• Jan 08, 2014 | Ferdinand E. Banks
    Of late every pseudo-scientific wordsmith between Lapland and the Capetown (South Africa) Navy Yard is competing for a place on what they perceive as the shale gravy train.
  • Author photo
    Jan 06, 2014 | Davis Swan
    In many parts of the world there are significant financial incentives for homeowners to install roof-top solar panels.  This can include capital grants for the equipment, tax write-offs and/or Feed-In-Tariffs that guarantee that electricity produced by the solar panel will be purchased by the local utility at above-market prices.  In Hawaii the annual cost of these incentives is at least $200 million.  In Germany it is now in the $billions.
  • Author photo
    Jan 03, 2014 | Claudio Capozzi
    As you fly across Europe you may notice something if it is a clear day. It begins as you leave the UK and observe the tens of hundreds of windmills lined up in giant farms on both sides of the North Sea. It continues as you cross the Netherlands into Germany: see on almost every piece of raised landmass more and more of these windmills.
  • Author photo
    Jan 02, 2014 | Kristopher Settle
    The streets of New York City will be a little brighter (literally) over the next few years. NYC Mayor Michael Bloomberg and Transportation Commissioner Janette Sadik-Khan announced a new effort to replace the city's current amber streetlights for white, more energy-efficient light-emitting diode (LED) bulbs throughout the five boroughs. 
  • Author photo
    Jan 01, 2014 | Ramanathan Menon
    "There is a lot of water on Earth, but more than 97% of it is salty and over half of the remainder is frozen at the poles or in glaciers. Meanwhile, around a fifth of the world's population suffers from a shortage of drinking water and that fraction is expected to grow".
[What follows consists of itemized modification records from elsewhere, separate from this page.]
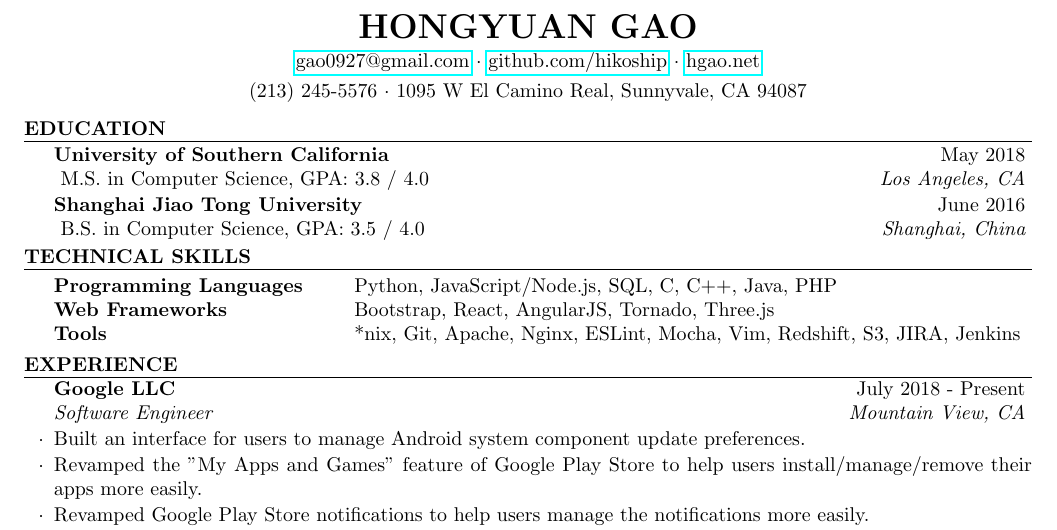
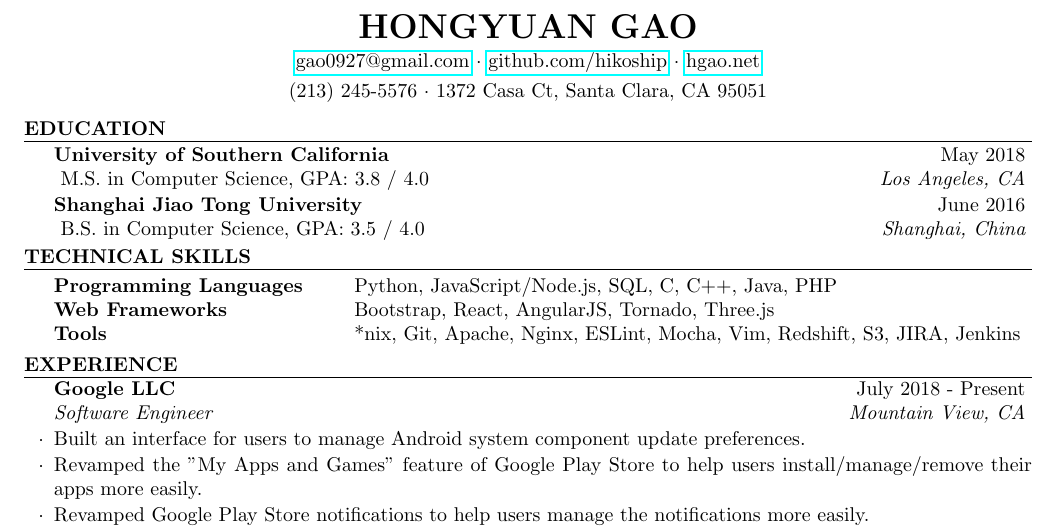
Before and after one commit to hikoship/resume, a LaTeX CV (resume_hongyuangao.tex): part of page 1 of 2, cut so that both start at the same text. Compiled offline with pdfLaTeX.

Commit message:
Update resume_hongyuangao.tex

```diff
--- a/resume_hongyuangao.tex
+++ b/resume_hongyuangao.tex
@@ -28,7 +28,7 @@
 
 \name{Hongyuan Gao} % Your name
 \address{\href{mailto://gao0927@gmail.com}{gao0927@gmail.com} \\ \href{https://github.com/hikoship}{github.com/hikoship} \\ \href{http://hgao.net}{hgao.net}} % Your address
-\address{(213) 245-5576 \\ 1095 W El Camino Real, Sunnyvale, CA 94087} % Your phone number and email
+\address{(213) 245-5576 \\ 1372 Casa Ct, Santa Clara, CA 95051} % Your phone number and email
 
 \begin{document}
 
```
  • Dec 31, 2013 | Ferdinand E. Banks
    Yesterday a Swedish television program, featuring five self-appointed energy experts, who were introduced by one of the most outstanding track and field stars in modern Swedish history, Carolina Kluft, informed a large audience of the kind often seen in academic surroundings that it was time to get serious about energy and environmental issues.
  • Author photo
    Dec 30, 2013 | Joao Gomes
    A study conducted by - American Council for an Energy Efficient Economy (ACEEE) - the survey evaluated the use of energy from 25 indicators, divided into four key areas: Industry, Transportation, Building and National Efforts to promote Energy Efficiency. According to the study, a country that uses less energy to achieve the same result, or even overcome, reduces costs and pollute less, creating a more competitive economy.
  • Author photo
    Dec 27, 2013 | John Schulze
    Over the last few years, the energy-related clashes that have occurred in many states have been generally muted in Florida. This is partly due to the work of the Florida Public Service Commission (FPSC), which has attempted to emphasize consensus and certainty in its rate making decisions. For example, two of the state's largest utilities continue to operate under rate settlement agreements intended to prevent rate increases until January 2017. The one exception to the calm has been nuclear power, which recently has become a contentious topic of new laws and lawsuits in Florida.
  • Author photo
    Dec 24, 2013 | Paul Batistelli
    The United States is facing some serious issues with its electricity grid. The infrastructure was established more than a century ago, before the Internet or cellphones or a lot of renewable energy generation. It simply wasn't equipped to handle today's electricity load.
  • Author photo
    Dec 16, 2013 | Claudio Capozzi
    The Central and Eastern Europe (CEE) region is mainly comprised of ex-Soviet states, some of which have joined the European Union. As most of these countries have adopted western-style free-market economies, Eastern European commodities markets have seen significant development and are increasingly of interest to commodity traders.